When a line of the material has the word "site" in it, copy that line.

---- Material shown

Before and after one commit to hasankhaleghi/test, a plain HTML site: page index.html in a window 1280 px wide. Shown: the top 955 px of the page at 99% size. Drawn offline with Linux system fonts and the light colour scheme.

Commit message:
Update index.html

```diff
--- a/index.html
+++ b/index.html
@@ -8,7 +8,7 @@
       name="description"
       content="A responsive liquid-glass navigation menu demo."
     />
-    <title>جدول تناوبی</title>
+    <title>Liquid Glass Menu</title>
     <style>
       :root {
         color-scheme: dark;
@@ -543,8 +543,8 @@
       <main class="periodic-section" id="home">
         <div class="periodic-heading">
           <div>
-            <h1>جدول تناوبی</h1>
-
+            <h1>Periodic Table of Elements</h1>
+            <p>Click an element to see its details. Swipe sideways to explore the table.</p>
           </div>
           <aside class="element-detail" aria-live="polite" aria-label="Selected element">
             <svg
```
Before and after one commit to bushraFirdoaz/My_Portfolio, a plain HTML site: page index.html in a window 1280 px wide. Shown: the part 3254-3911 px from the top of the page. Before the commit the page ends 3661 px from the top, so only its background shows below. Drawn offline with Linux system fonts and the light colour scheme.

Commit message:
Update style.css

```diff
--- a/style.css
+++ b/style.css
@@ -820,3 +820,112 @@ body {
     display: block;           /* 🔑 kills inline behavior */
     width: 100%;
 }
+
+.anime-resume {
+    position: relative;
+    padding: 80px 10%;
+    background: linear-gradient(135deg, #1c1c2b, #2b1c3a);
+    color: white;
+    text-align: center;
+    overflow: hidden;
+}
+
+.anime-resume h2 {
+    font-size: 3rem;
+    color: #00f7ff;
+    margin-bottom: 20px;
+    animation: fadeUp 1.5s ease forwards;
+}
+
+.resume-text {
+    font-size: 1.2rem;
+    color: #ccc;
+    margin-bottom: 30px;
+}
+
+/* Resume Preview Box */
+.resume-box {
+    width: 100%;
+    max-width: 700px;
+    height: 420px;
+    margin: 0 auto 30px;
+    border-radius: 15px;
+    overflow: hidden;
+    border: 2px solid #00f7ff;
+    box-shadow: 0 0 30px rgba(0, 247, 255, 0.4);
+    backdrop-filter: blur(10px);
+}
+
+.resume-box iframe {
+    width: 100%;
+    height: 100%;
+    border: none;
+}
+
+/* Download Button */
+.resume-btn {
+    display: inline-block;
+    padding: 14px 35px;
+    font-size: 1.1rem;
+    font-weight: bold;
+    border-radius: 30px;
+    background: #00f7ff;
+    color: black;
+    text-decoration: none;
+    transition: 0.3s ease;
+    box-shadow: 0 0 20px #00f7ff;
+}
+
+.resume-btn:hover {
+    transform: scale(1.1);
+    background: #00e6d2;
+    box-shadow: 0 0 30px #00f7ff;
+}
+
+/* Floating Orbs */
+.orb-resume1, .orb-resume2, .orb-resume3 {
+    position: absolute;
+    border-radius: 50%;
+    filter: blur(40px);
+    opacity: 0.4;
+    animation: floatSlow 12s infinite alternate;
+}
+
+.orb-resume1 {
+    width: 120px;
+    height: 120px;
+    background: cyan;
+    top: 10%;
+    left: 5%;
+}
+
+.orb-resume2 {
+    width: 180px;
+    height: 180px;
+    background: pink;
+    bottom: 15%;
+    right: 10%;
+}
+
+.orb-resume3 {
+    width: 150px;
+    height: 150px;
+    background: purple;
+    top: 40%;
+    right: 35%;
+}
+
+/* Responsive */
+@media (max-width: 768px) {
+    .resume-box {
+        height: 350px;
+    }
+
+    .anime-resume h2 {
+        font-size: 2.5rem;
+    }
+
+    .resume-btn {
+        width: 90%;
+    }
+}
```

--------

- Solved exercise -
Before and after one commit to hasankhaleghi/test, a plain HTML site: page index.html in a window 1280 px wide. Shown: the top 955 px of the page at 99% size. Drawn offline with Linux system fonts and the light colour scheme.
Before and after one commit to bushraFirdoaz/My_Portfolio, a plain HTML site: page index.html in a window 1280 px wide. Shown: the part 3254-3911 px from the top of the page. Before the commit the page ends 3661 px from the top, so only its background shows below. Drawn offline with Linux system fonts and the light colour scheme.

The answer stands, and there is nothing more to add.